Of all the news coverage of the U.S. Supreme Court's oral argument in Fisher v. University of Texas, the recap in The Wall Street Journal seems the most insightful, and for this reason: everyone recognizes that Justice Kennedy's vote probably will be the crucial link in stringing together a winning coalition, but the WSJ highlights the trickiness of pinning down Justice Kennedy's jurisprudence in this area.

Justice Anthony Kennedy, considered the only one of the court's five conservatives open to arguments for affirmative action, damped university administrators' hopes of retaining largely unfettered discretion over race's role in admissions. When UT's lawyer, Gregory Garre, sought to explain an admissions formula the university says is a "holistic" review of myriad individual attributes, Justice Kennedy was skeptical.

"So what you're saying is that what counts is race above all," he said. "You want underprivileged of a certain race and privileged of a certain race. So that's race."

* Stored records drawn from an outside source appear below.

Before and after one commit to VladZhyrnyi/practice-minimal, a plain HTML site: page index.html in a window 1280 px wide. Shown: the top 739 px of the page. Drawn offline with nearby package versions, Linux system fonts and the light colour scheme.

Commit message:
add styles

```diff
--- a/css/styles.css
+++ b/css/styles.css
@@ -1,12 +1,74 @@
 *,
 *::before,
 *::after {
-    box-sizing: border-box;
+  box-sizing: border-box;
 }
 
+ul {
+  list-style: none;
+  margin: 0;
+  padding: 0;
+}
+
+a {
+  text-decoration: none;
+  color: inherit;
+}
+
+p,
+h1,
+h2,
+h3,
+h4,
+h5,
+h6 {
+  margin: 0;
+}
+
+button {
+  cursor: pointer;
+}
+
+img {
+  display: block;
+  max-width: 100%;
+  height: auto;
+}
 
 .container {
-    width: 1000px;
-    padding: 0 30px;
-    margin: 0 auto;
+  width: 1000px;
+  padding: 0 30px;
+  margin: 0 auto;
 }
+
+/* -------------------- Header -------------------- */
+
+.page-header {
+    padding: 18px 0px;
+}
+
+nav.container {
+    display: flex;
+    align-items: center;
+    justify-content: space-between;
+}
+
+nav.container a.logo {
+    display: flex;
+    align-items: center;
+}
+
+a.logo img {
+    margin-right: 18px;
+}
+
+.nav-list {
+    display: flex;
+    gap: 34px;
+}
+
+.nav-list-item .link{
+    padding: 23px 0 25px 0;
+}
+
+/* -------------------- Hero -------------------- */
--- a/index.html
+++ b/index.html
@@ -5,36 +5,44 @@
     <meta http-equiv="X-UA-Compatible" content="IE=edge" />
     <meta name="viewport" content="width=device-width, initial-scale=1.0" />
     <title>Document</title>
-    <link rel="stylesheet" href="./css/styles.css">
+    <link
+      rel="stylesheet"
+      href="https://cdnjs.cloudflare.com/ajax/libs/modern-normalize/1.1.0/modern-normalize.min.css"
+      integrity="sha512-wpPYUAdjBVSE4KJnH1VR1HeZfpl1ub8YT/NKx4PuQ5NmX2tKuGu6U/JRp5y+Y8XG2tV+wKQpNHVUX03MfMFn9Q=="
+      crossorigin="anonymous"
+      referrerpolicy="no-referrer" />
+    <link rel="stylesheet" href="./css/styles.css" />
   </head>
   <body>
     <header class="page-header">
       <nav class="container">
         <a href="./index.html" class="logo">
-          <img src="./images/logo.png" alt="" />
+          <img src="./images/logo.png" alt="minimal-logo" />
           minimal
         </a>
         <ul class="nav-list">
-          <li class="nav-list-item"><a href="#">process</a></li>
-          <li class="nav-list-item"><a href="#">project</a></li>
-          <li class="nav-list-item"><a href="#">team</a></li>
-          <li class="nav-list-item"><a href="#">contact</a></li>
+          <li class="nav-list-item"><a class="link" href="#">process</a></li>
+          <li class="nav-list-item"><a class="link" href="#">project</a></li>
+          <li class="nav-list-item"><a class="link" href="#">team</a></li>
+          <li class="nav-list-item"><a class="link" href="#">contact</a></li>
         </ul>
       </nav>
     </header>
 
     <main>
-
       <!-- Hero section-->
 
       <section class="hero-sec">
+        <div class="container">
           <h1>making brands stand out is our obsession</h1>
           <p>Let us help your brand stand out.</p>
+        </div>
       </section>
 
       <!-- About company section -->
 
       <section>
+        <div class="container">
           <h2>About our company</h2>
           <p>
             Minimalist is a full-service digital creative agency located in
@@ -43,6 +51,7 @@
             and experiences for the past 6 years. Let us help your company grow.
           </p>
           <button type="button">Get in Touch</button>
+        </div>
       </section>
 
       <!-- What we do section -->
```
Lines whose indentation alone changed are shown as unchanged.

Justice Kennedy gave no suggestion of retreating from his prior view of diversity as a compelling state interest. He has said that this, in theory, could justify some racial preferences. However, he has never voted to uphold any affirmative-action program to come before the court.